▼

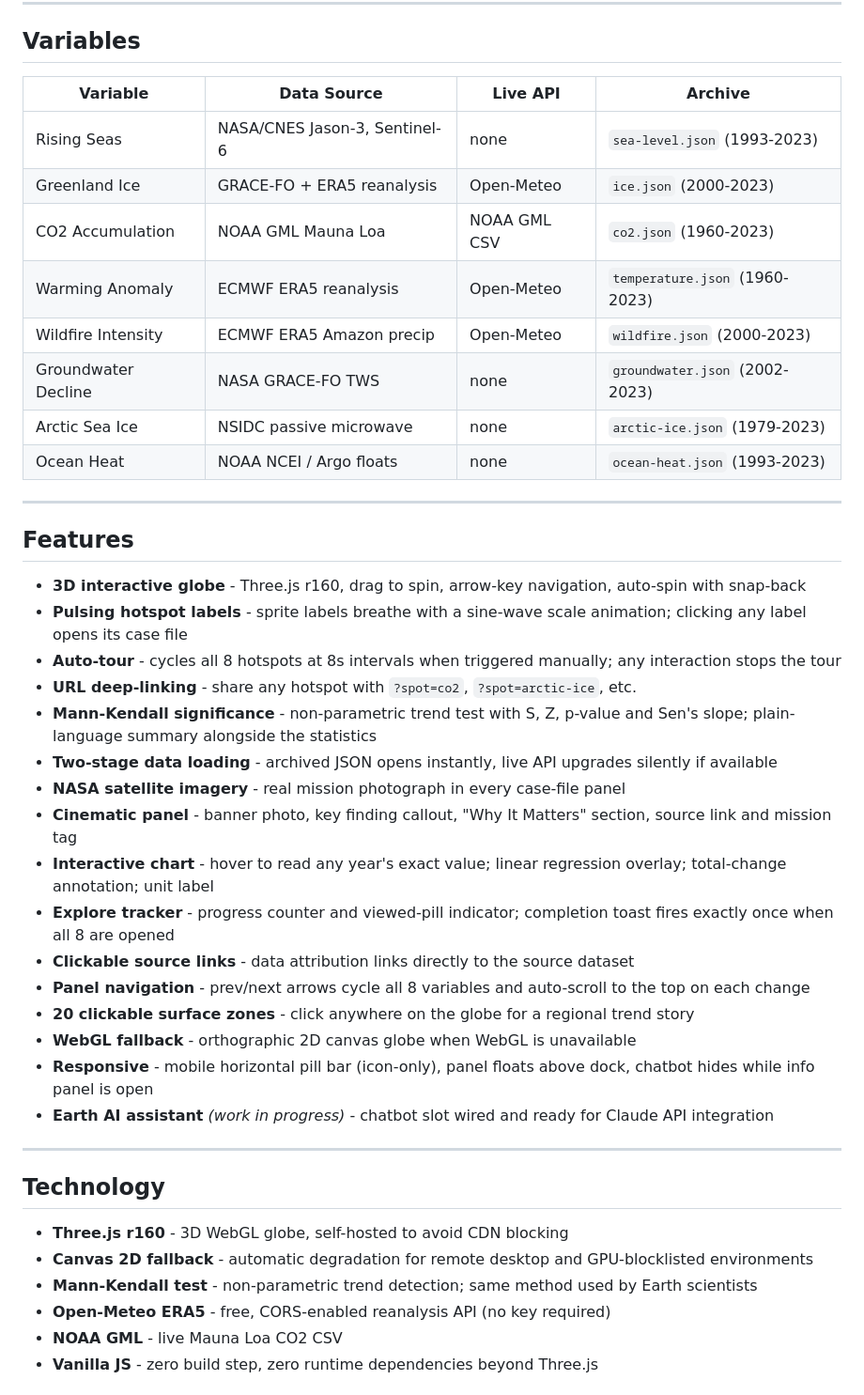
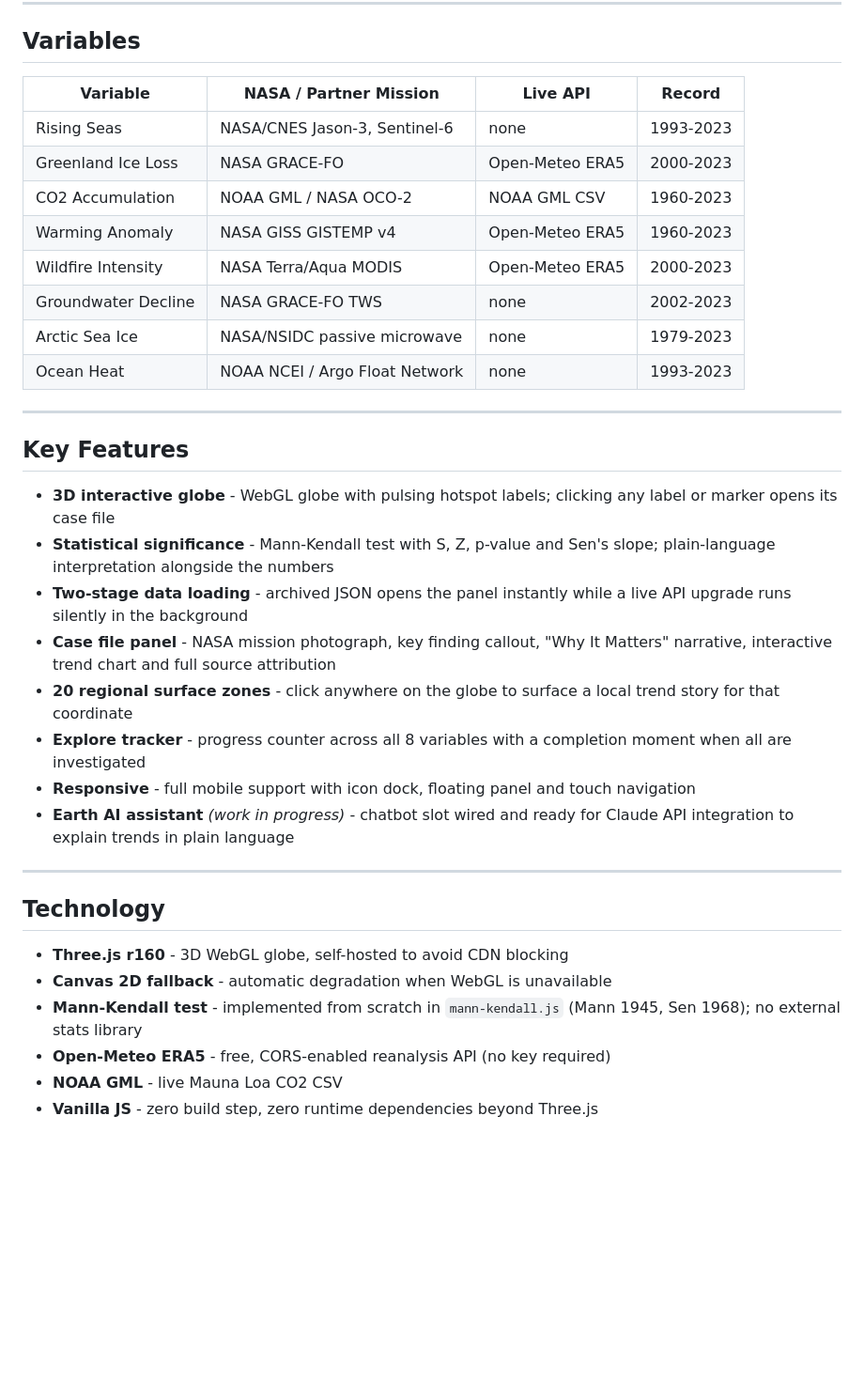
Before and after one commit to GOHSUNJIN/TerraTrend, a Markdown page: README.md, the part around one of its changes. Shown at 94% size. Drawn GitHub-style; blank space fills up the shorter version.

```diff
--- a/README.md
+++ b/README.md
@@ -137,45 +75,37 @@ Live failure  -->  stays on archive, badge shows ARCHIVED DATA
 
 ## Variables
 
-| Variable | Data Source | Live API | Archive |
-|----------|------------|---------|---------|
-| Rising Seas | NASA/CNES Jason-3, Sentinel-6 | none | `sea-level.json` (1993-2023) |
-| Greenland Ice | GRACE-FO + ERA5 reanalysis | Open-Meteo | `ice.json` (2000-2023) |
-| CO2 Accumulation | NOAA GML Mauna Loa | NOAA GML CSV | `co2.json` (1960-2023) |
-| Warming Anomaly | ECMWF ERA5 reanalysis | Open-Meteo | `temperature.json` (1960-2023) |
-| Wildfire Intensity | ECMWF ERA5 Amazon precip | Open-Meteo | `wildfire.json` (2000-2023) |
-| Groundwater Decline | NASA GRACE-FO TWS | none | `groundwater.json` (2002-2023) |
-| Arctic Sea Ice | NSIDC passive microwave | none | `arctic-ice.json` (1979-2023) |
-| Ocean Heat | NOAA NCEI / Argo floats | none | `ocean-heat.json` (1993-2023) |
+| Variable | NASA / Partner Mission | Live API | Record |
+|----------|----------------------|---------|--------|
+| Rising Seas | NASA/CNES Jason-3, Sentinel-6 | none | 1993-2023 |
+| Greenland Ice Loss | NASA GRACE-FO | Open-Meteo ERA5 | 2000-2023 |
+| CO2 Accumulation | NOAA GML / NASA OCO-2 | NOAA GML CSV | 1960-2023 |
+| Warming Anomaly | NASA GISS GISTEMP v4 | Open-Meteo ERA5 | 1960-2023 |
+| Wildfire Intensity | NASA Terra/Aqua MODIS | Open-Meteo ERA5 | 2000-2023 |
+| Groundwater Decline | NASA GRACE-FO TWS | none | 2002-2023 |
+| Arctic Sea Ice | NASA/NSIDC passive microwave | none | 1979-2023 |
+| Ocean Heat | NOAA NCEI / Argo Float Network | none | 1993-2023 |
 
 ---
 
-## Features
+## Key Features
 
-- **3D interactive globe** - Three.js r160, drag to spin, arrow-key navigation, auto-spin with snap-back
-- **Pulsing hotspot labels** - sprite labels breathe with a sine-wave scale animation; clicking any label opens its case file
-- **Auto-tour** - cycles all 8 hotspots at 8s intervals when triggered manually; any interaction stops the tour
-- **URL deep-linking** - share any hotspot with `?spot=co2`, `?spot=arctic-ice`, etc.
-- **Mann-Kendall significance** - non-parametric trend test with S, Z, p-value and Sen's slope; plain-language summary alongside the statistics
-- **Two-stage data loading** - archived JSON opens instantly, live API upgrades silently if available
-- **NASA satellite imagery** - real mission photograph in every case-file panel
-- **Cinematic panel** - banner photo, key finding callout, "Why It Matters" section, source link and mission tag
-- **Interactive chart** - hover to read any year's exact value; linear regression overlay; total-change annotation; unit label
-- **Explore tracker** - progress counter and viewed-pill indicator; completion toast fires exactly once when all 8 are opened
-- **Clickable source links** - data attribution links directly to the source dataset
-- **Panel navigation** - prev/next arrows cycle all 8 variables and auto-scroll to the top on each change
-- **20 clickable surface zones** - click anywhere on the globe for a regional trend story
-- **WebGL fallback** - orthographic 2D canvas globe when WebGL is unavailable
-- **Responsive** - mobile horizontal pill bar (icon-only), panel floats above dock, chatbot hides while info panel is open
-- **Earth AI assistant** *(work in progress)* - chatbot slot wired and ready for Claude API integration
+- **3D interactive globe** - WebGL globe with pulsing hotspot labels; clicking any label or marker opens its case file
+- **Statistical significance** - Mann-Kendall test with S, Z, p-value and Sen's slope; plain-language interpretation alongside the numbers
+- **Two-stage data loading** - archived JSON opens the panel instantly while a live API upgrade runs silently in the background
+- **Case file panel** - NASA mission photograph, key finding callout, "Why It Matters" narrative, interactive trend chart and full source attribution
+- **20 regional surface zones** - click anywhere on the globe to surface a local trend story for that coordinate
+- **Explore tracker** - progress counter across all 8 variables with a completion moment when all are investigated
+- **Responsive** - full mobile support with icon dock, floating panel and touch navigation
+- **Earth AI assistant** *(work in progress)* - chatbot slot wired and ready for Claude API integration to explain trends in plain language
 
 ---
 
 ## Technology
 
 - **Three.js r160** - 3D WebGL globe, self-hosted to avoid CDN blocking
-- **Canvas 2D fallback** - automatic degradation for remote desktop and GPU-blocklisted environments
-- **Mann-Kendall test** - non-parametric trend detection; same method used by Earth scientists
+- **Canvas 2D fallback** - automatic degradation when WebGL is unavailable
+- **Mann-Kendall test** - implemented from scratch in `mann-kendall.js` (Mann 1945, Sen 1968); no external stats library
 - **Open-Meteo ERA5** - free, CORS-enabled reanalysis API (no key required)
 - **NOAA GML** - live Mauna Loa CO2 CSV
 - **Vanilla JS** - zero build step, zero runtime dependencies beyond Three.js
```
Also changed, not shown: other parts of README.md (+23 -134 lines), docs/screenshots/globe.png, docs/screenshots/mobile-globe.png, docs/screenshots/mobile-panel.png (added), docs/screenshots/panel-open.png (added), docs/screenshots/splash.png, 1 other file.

▲

→ **What to do**
Collect every line above that contains the word "Kendall".

→ **Exercise solution**
-- **Mann-Kendall significance** - non-parametric trend test with S, Z, p-value and Sen's slope; plain-language summary alongside the statistics
+- **Statistical significance** - Mann-Kendall test with S, Z, p-value and Sen's slope; plain-language interpretation alongside the numbers
-- **Mann-Kendall test** - non-parametric trend detection; same method used by Earth scientists
+- **Mann-Kendall test** - implemented from scratch in `mann-kendall.js` (Mann 1945, Sen 1968); no external stats library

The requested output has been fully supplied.